DATA FOR THIS TASK:

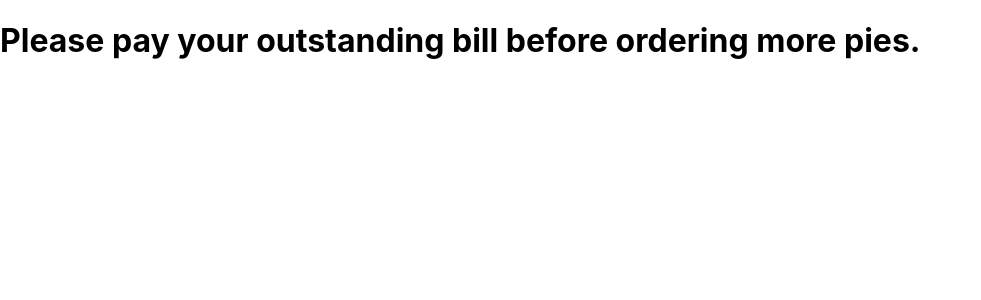
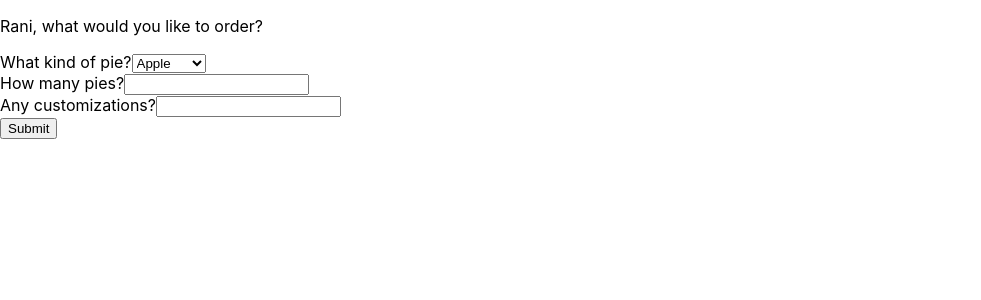
Before and after one commit to ranizilpelwar/pieorderingapp, a React (Create React App) app: page / in a window 1280 px wide. Shown: the top 300 px of the page, without its empty margins (0-981 px from the left). Built offline with nearby package versions, Linux system fonts and the light colour scheme.

Commit message:
Fix SimplePieForm. Name of pieType needs to match exactly with schema

```diff
--- a/src/App.js
+++ b/src/App.js
@@ -6,7 +6,8 @@ import './App.css';
 
 
 const goToOrderSummary = () =>  window.location.href = "https://www.thebestpies.com/ordersummary";
-const paymentHistory = { pastDueBills: [{ billId: 1, amount: 100 }] };
+const paymentHistory = { pastDueBills: [] };
+const userDetails = { firstName: "Rani" };
 
 function App() {
   return (
@@ -14,9 +15,10 @@ function App() {
       paymentHistory={paymentHistory}
     >
       <OrderPie
-        ConfirmationForm={SimplePieForm}
+        OrderDetailsForm={SimplePieForm}
         redirectToSummary={goToOrderSummary}
         orderPieAction={postPie}
+        userDetails={userDetails}
       />
     </CheckForOutstandingCharges>
   );
--- a/src/charges/CheckForOutstandingCharges.jsx
+++ b/src/charges/CheckForOutstandingCharges.jsx
@@ -1,4 +1,4 @@
-import { PayNowPage } from "../PayNowPage";
+import { PayNowPage } from "../payNow/PayNowPage";
 
 export const CheckForOutstandingCharges = ({ children, paymentHistory }) => {
   const isDelinquent = () => paymentHistory.pastDueBills.length > 0;
--- a/src/orderPie/OrderPie.jsx
+++ b/src/orderPie/OrderPie.jsx
@@ -1,15 +1,18 @@
 export const OrderPie = ({
   OrderDetailsForm,
   redirectToSummary = () => {},
-  orderPieAction = () => {}
+  orderPieAction = () => {},
+  userDetails
 }) => {
-  const userData = { firstName: "John" };
   const onSubmit = (formData) => {
     orderPieAction(formData);
     redirectToSummary();
   };
 
   return (
-    <OrderDetailsForm usersFirstName={userData.firstName} onSubmit={onSubmit} />
+    <OrderDetailsForm
+      usersFirstName={userDetails.firstName}
+      onSubmit={onSubmit}
+    />
   );
 };
--- a/src/orderPie/SimplePieForm.jsx
+++ b/src/orderPie/SimplePieForm.jsx
@@ -1,14 +1,34 @@
-import { Field, Form, Formik } from "formik";
+import { Field, Form, Formik, ErrorMessage } from "formik";
 import { pieOrderSchema } from "./pieOrderSchema";
+
+const initialValues = {
+  pieType: "apple",
+  quantity: "",
+  customizations: ""
+};
 
 export const SimplePieForm = ({ usersFirstName, onSubmit }) => {
   return (
-    <Formik onSubmit={onSubmit} validationSchema={pieOrderSchema}>
+    <Formik
+      onSubmit={onSubmit}
+      validationSchema={pieOrderSchema}
+      initialValues={initialValues}
+    >
       <Form>
-        <p>`{usersFirstName}, what would you like to order?`</p>
-        <Field type="select" name="pieTypes" />
+        <p>{`${usersFirstName}, what would you like to order?`}</p>
+        <label htmlFor="pieType">What kind of pie?</label>
+        <Field as="select" name="pieType">
+          <option value="apple">Apple</option>
+          <option value="pumpkin">Pumpkin</option>
+        </Field>
+        <br />
+        <label htmlFor="quantity">How many pies?</label>
         <Field type="input" name="quantity" />
+        <ErrorMessage name="quantity"></ErrorMessage>
+        <br />
+        <label htmlFor="customizations">Any customizations?</label>
         <Field type="input" name="customizations" />
+        <br />
         <button type="submit">Submit</button>
       </Form>
     </Formik>
```
Also changed, not shown: src/payNow/PayNowPage.jsx (renamed from src/PayNowPage.jsx).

WHAT YOU ARE ASKED TO DO: Only the lines containing "option" are needed; copy each of them from the data.

RESPONSE:
+          <option value="apple">Apple</option>
+          <option value="pumpkin">Pumpkin</option>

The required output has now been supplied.